"Thinking about retiring?" "When are you going to retire?" "How much longer can you do this for?" I can't be the only person being grilled on this a lot these days. I heard recently that 10,000 people a day are retiring. True or false, it's a lot.
Having started my career back when the community mental health field was born in the late 1960s and early 1970s as the "de-institutionalization of the mentally ill" movement took hold, I feel I have earned the right to comment on this as my last blog post for 2012. Not because I am planning to retire any time soon, mind you, but because I think we all need to be making our list and checking it twice.
CEO Succession Planning Starter Checklist
- Is your organization set up to run without you? What would happen if you dropped out of sight tomorrow? Do you have an emergency succession plan for how each of your roles and accountabilities would be handled? Tip: How did your staff manage without you on your last vacation? Who covered which aspects of your job? How did that go? What changes would you make if you were to take a "longer vacation"?
- Thinking about long-term succession, make the long list of what you actually do in a day, a week, a month, a year. Be the fly on the wall. Resist the temptation to get caught up in self-blame or self-adulation and just list out what you currently do. Include everything, even the things you know a CEO should not be doing. Tip: Rather than making this list on your own, have someone else who works with you (even a board member) interview you about what you do and have a third person there to record the list.
- Go back over the list and categorize each item as one of the following:
- Something I do that I know someone else could do and I already know who that person is. Put an "A" next to those items and write the name of the person who could do each of them.

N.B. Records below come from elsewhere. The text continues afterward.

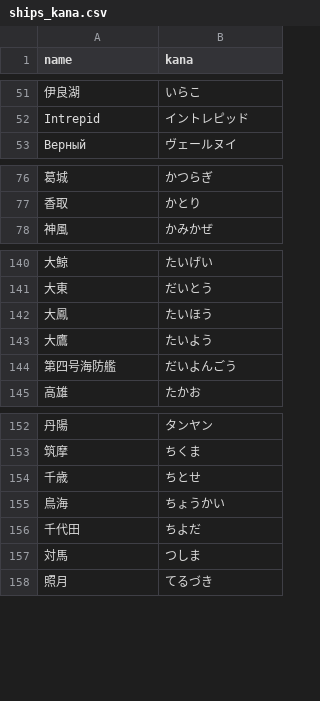
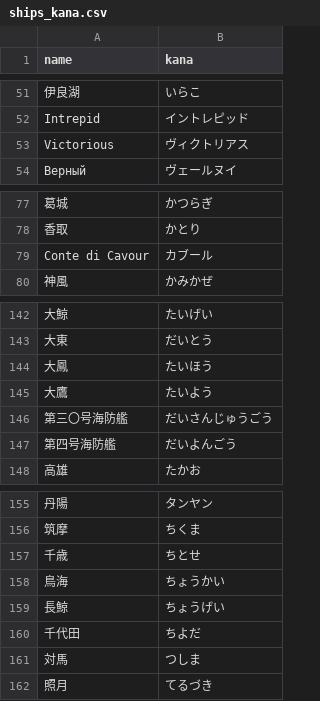
Before and after one commit to nekogoro/kcfs, a CSV file: docs/_data/ships_kana.csv, drawn as a sheet; only a part is shown, gaps mark what is left out; the diff names each change by its address in the sheet, - before the commit and + after, or states it on an @@ line.

Commit message:
読み仮名追加、第三〇号海防艦「改」修正

```diff
--- a/docs/_data/ships_kana.csv
+++ b/docs/_data/ships_kana.csv
+row 53: Victorious | ヴィクトリアス
+row 79: Conte di Cavour | カブール
+row 146: 第三〇号海防艦 | だいさんじゅうごう
+row 159: 長鯨 | ちょうげい
```
Also changed, not shown: 1 other file.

- Something I do that I know someone else could do, however I don't know who that person would be. Put a "B" next to those items.
- Something I do that I don't think anyone else could do. Put a "C" next to those items.
- Get to work:
- For all the "A" items, do whatever it will take to officially give over that task or accountability to the other person. Make it official. Let them relish in rising up to take on something new, especially while you're still around to mentor them and, if necessary, pick up the pieces.
- For all the "B" items, meet with your leadership team to identify someone else who could be trained over time to take on that task or accountability. Confirm that this person wants to be trained to be "the one" and then make a plan for training them over time, with specific measures for their success, as defined and signed off by you.
- For all "C" items, keep doing them. As your load is lightened from giving away the A and B duties, you may find you like giving more things away. Others on your team may step up and ask to be trained by you to take over some of the bigger items in this third category.
- And, no surprise…this third list also becomes the basis of the pared-down job description for your successor!
- Extra credit: If you are seriously interested in the long-term sustainability of your organization, go through this same exercise with each person on your senior management team.
Enjoy the holidays!